--- Instructions for the task ---
For each line below, check whether "background" is present. Report how many lines have it, nothing else.

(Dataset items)
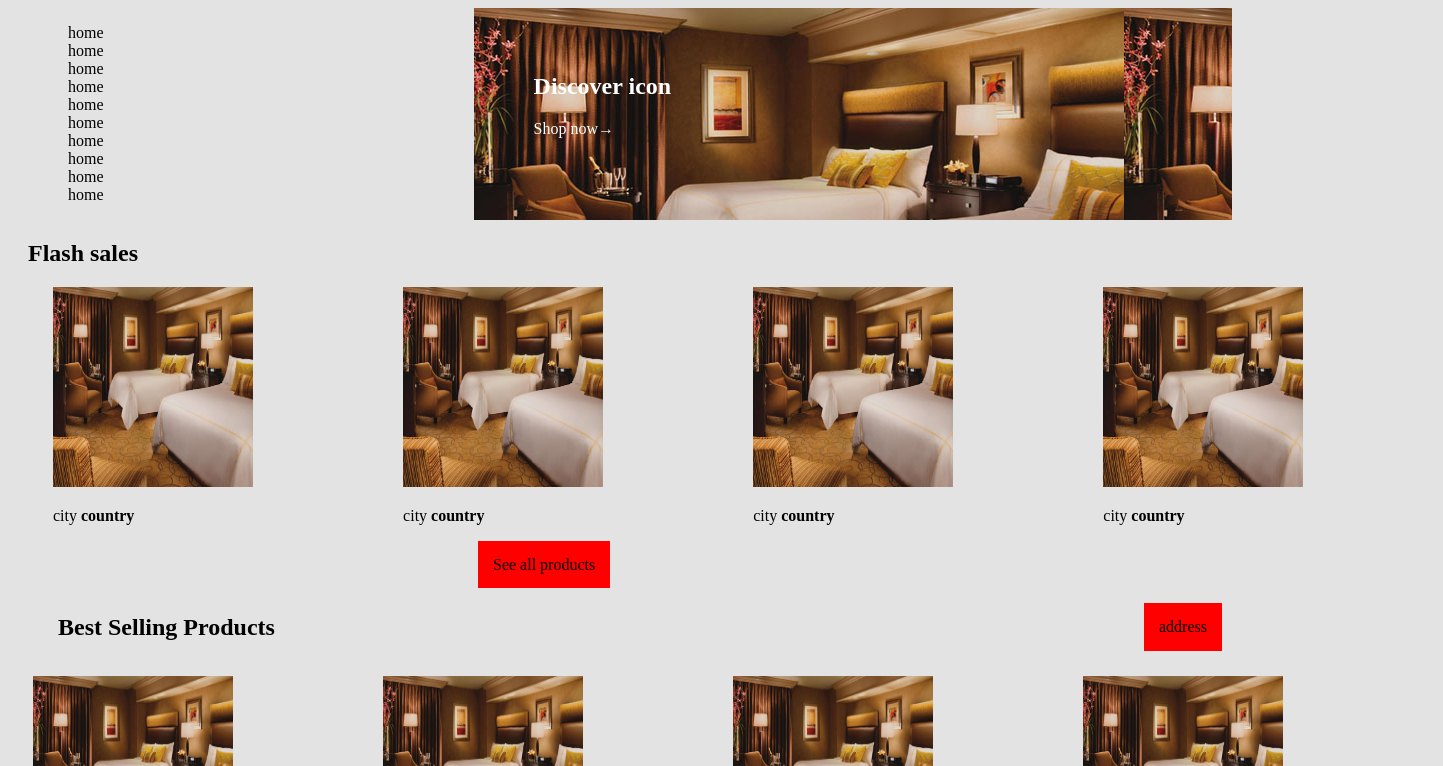
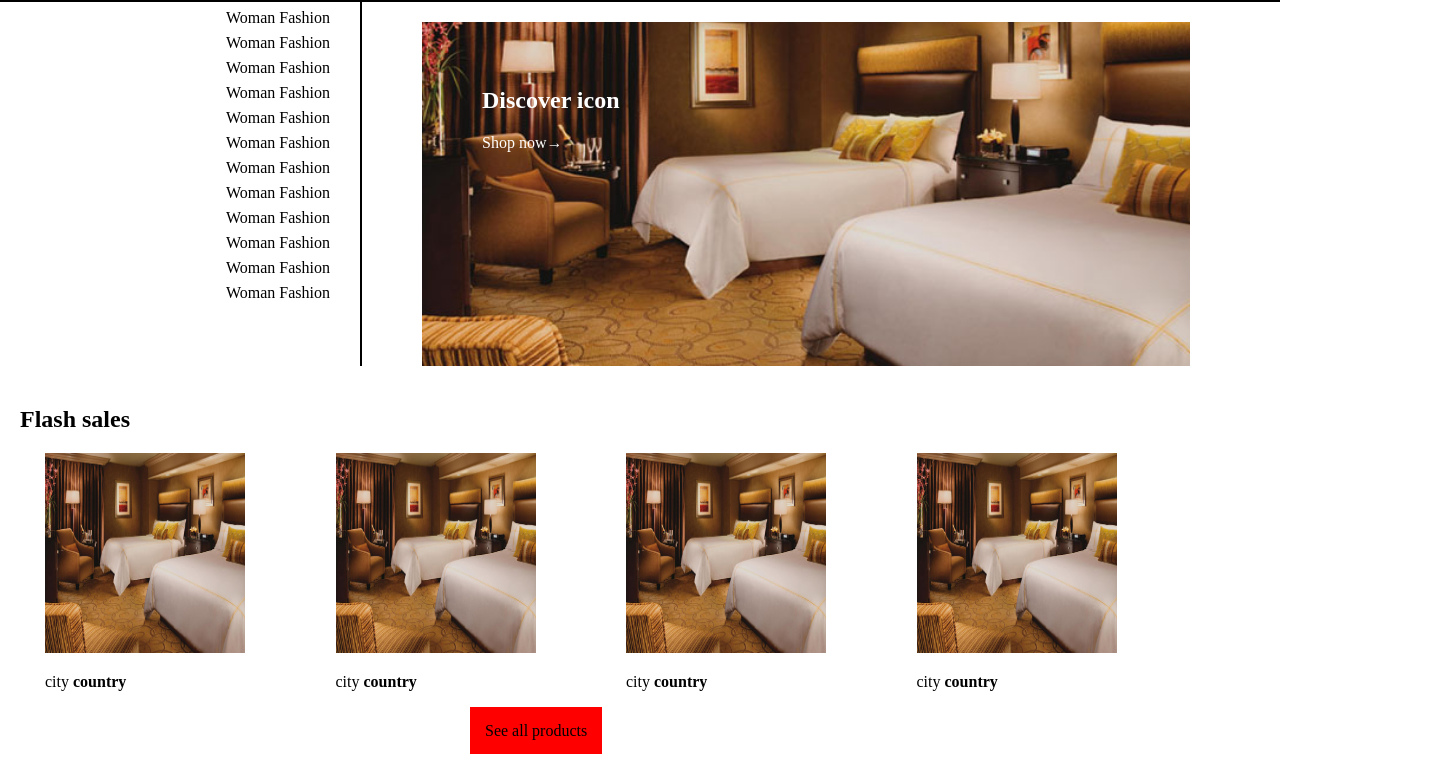
Before and after one commit to naveedniazi95/paracticerepo, a plain HTML site: page index.html in a window 1280 px wide. Shown: the part 80-846 px from the top of the page, 1443 px wide, since content can reach past the window. Drawn offline with Linux system fonts and the light colour scheme.

Commit message:
some changes

```diff
--- a/index.html
+++ b/index.html
@@ -13,32 +13,40 @@
             <a href="" id="logo">Exclusive</a>
             <nav>
                 <ul>
-                    <li>Home</li>
-                    <li>Contact</li>
-                    <li>About</li>
-                    <li>Sign up</li>
-                    <input type="text" placeholder="search">
-                    <button type="submit"><i class="fa fa-search"></i></button>
-                    <button type="submit"><i class="fa fa-shopping-cart"></i></button>
-                    <button type="submit"><i class="fa fa-heart-o"></i></button>
+                    <li><a href="">Home</a></li>
+                    <li><a href="">Contac</a></li>
+                    <li><a href="">Home</a></li>
+                    <li><a href="">Home</a></li>
                 </ul>
+
+
+
             </nav>
+            <div id="nav-buttons">
+                <input type="search" placeholder="search Product">
+                <button type="submit"><i class="fa fa-search"></i></button>
+                <button type="submit"><i class="fa fa-shopping-cart"></i></button>
+                <button type="submit"><i class="fa fa-heart-o"></i></button>
+            </div>
         </div>
     </header>
     <main>
 
         <section id="hero">
-            <ul >
-            <li>home</li>
-            <li>home</li>
-            <li>home</li>
-            <li>home</li>
-            <li>home</li>
-            <li>home</li>
-            <li>home</li>
-            <li>home</li>
-            <li>home</li>
-            <li>home</li>
+            <ul>
+            <li>Woman Fashion</li>
+            <li>Woman Fashion</li>
+            <li>Woman Fashion</li>
+            <li>Woman Fashion</li>
+            <li>Woman Fashion</li>
+            <li>Woman Fashion</li>
+            <li>Woman Fashion</li>
+            <li>Woman Fashion</li>
+            <li>Woman Fashion</li>
+            <li>Woman Fashion</li>
+            <li>Woman Fashion</li>
+            <li>Woman Fashion</li>
+
         </ul>
            </div>
             <div id="content">
--- a/style.css
+++ b/style.css
@@ -1,5 +1,6 @@
 body{
-    background-color: #443f4524;
+    background-color: #FFFFFF;
+    margin: 0;
 }
 #main-head{
     display: flex;
@@ -7,18 +8,31 @@ body{
     align-items: center;
     height: 80px;
     width: 95%;
-    padding: 0 40px;
+    /* padding: 0 40px; */
+    max-width: 1200px;
+    margin: 0 auto;
 }
+#super-head{
+    background-color:#f4eeee;
+    border-bottom: 2px solid black;
+}
+#main-head ul{
+    list-style: none;
+    display: flex;
+    /* justify-content: space-between; */
+}
+#main-head nav{
+    display: flex;
+    justify-content: space-between;
+    align-items: center ;
+}
+
 #logo{
     text-decoration: none;
     font-size: 30px;
     color: black;
 }
-#main-head ul{
-    list-style: none;
-    display: flex;
-    content: '\e802';
-}
+
 #main-head li{
     margin: 0 15px;
 }
@@ -26,19 +40,34 @@ body{
 
 #hero{
     display: flex;
-    justify-content: space-between;
+    /* justify-content: center; */
+    /* gap: 170px; */
     background-size: cover;
     width: 100%;
     background-position: center;
-    margin: 0 20px;
+    /* margin: 30px 20px; */
 }
 #hero ul{
     list-style: none;
+    /* margin-top: 60px; */
+    width: 330px;
+    padding: 0;
+    padding-right: 30px;
+    border-right: 2px solid black;
+    margin: 0;
+    margin-bottom: 20px;
+}
+#hero ul li{
+    margin: 7px 0;
+    text-align: right;
 }
 #content {
     background-image: url(hotel-room.jpg);
     width: 60%;
-    margin: 0 60px;
+    height: 344px;
+    margin: 20px 60px;
+    background-position: center;
+    background-size: cover;
 }
 #hp{
     color: white;
@@ -55,7 +84,7 @@ body{
 }
 #itemss{
     display: grid;
-    width: 110%;
+    width: 90%;
     margin: 15px 25px;
     grid-template-columns: 1fr 1fr 1fr 1fr;
     gap: 10px;
```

--- Output for this task ---
8